The Great Canadian Adventure Co. (888-285-1676, www.adventures.com) offers four- to six-night packages from about $415 per person double (transportation not included) in secluded lodges outside of Flin Flon, Manitoba; Whitehorse, Yukon; and Yellowknife, Northwest Territories. Air from D.C. starts at about $700 round trip. Smithsonian Journeys has a five-day tour (March 10-14) to northern Alberta led by astronomer Douglas Hube. The all-inclusive (except for airfare) tour costs $1,545 per person double and begins in Edmonton. Participants then proceed to a wilderness lodge near Fort McMurray. Details: 877-338-8687, www.smithsonianjourneys.org.
General info on Canada: www.travelcanada.ca.
The aurora borealis is worth the trip to Blachford Lake in Canada's Northwest Territories.
Though it is the easiest and cheapest spot to get to from Washington -- thanks to Icelandair, which flies out of BWI -- Iceland's location astride the Gulf Stream means that it is more apt to be cloudy. On the other hand, winters here are generally mild, and there are plenty of indoor and outdoor things to do while waiting for the nocturnal show to begin.
Check out Icelandair's winter package deals. The weekend Northern Lights Quest begins at $539 per person double and includes air and two nights in a hotel in Reykjavik, with the second night devoted to a coach tour to see the lights. Those reluctant to gamble on just one night should consider the three-day add-on to Akureyri and Lake Myvatn, on Iceland's less cloudy, northern coast. Prices from $188. Details: 800-779-2899, www.icelandairholidays.com.
General info on Iceland: 212-885-9700,www.icelandtouristboard.com.

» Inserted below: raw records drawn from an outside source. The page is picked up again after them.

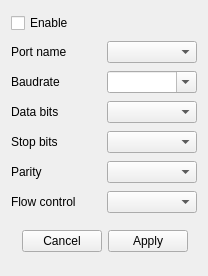
x-tools-author/x-tools, file src/toolsui/SAKSerialPortTransmitterToolUiEditor.ui: the form before one commit.
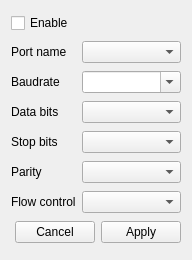
The form after the commit. Custom widgets are drawn as their Qt base class.

Commit message: chore: update ui text

Diff of the .ui file:
```diff
--- a/src/toolsui/SAKSerialPortTransmitterToolUiEditor.ui
+++ b/src/toolsui/SAKSerialPortTransmitterToolUiEditor.ui
@@ -6,8 +6,8 @@
    <rect>
     <x>0</x>
     <y>0</y>
-    <width>208</width>
-    <height>276</height>
+    <width>192</width>
+    <height>260</height>
    </rect>
   </property>
   <property name="windowTitle">
@@ -16,6 +16,12 @@
   <layout class="QGridLayout" name="gridLayout">
    <item row="5" column="0">
     <widget class="QLabel" name="label_5">
+     <property name="sizePolicy">
+      <sizepolicy hsizetype="Fixed" vsizetype="Preferred">
+       <horstretch>0</horstretch>
+       <verstretch>0</verstretch>
+      </sizepolicy>
+     </property>
      <property name="text">
       <string>Parity</string>
      </property>
@@ -23,6 +29,12 @@
    </item>
    <item row="4" column="0">
     <widget class="QLabel" name="label_4">
+     <property name="sizePolicy">
+      <sizepolicy hsizetype="Fixed" vsizetype="Preferred">
+       <horstretch>0</horstretch>
+       <verstretch>0</verstretch>
+      </sizepolicy>
+     </property>
      <property name="text">
       <string>Stop bits</string>
      </property>
@@ -50,6 +62,12 @@
    </item>
    <item row="2" column="0">
     <widget class="QLabel" name="label_2">
+     <property name="sizePolicy">
+      <sizepolicy hsizetype="Fixed" vsizetype="Preferred">
+       <horstretch>0</horstretch>
+       <verstretch>0</verstretch>
+      </sizepolicy>
+     </property>
      <property name="text">
       <string>Baudrate</string>
      </property>
@@ -57,6 +75,12 @@
    </item>
    <item row="3" column="0">
     <widget class="QLabel" name="label_3">
+     <property name="sizePolicy">
+      <sizepolicy hsizetype="Fixed" vsizetype="Preferred">
+       <horstretch>0</horstretch>
+       <verstretch>0</verstretch>
+      </sizepolicy>
+     </property>
      <property name="text">
       <string>Data bits</string>
      </property>
@@ -70,6 +94,12 @@
    </item>
    <item row="1" column="0">
     <widget class="QLabel" name="label">
+     <property name="sizePolicy">
+      <sizepolicy hsizetype="Fixed" vsizetype="Preferred">
+       <horstretch>0</horstretch>
+       <verstretch>0</verstretch>
+      </sizepolicy>
+     </property>
      <property name="text">
       <string>Port name</string>
      </property>
@@ -77,6 +107,12 @@
    </item>
    <item row="6" column="0">
     <widget class="QLabel" name="label_6">
+     <property name="sizePolicy">
+      <sizepolicy hsizetype="Fixed" vsizetype="Preferred">
+       <horstretch>0</horstretch>
+       <verstretch>0</verstretch>
+      </sizepolicy>
+     </property>
      <property name="text">
       <string>Flow control</string>
      </property>
@@ -88,16 +124,16 @@
    <item row="7" column="0" colspan="2">
     <layout class="QHBoxLayout" name="horizontalLayout">
      <property name="leftMargin">
-      <number>9</number>
+      <number>0</number>
      </property>
      <property name="topMargin">
-      <number>9</number>
+      <number>0</number>
      </property>
      <property name="rightMargin">
-      <number>9</number>
+      <number>0</number>
      </property>
      <property name="bottomMargin">
-      <number>9</number>
+      <number>0</number>
      </property>
      <item>
       <spacer name="horizontalSpacer">
```
The commit also changes 7 other files.
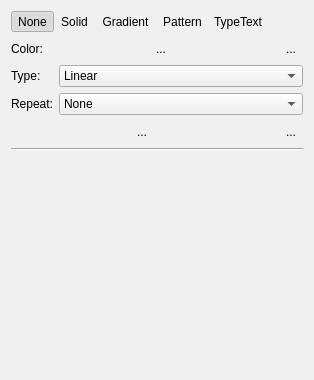
Old version of the form libs/ui/widgets/KoFillConfigWidget.ui in the repository KDE/krita.
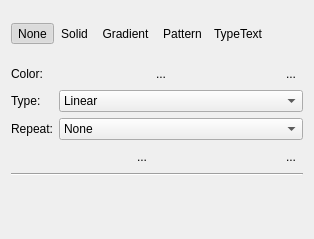
New version of the form. Custom widgets are drawn as their Qt base class.

Commit message: make sure the areas on the UI are all pushed to the top for the vector fill options. The KoFill config object needed a special function added since it is sometimes used with other widgets. This creates a problem with the spacing pushing later stuff down.

```diff
--- a/libs/ui/widgets/KoFillConfigWidget.ui
+++ b/libs/ui/widgets/KoFillConfigWidget.ui
@@ -7,7 +7,7 @@
     <x>0</x>
     <y>0</y>
     <width>314</width>
-    <height>380</height>
+    <height>239</height>
    </rect>
   </property>
   <layout class="QVBoxLayout" name="verticalLayout">
@@ -301,20 +301,11 @@
     </widget>
    </item>
    <item>
-    <widget class="KisStopGradientEditor" name="wdgGradientEditor" native="true"/>
-   </item>
-   <item>
-    <spacer name="verticalSpacer">
-     <property name="orientation">
-      <enum>Qt::Vertical</enum>
-     </property>
-     <property name="sizeHint" stdset="0">
-      <size>
-       <width>20</width>
-       <height>40</height>
-      </size>
-     </property>
-    </spacer>
+    <layout class="QVBoxLayout" name="lastLayout">
+     <item>
+      <widget class="KisStopGradientEditor" name="wdgGradientEditor" native="true"/>
+     </item>
+    </layout>
    </item>
   </layout>
  </widget>
```
The commit also changes 4 other files.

IF YOU DON'T LIKE THE COLD . . . stay home and visit www.aurorawebcam.com for nightly photos of the aurora taken from atop Alaska's Mount Aurora.
-- Marshall S. Berdan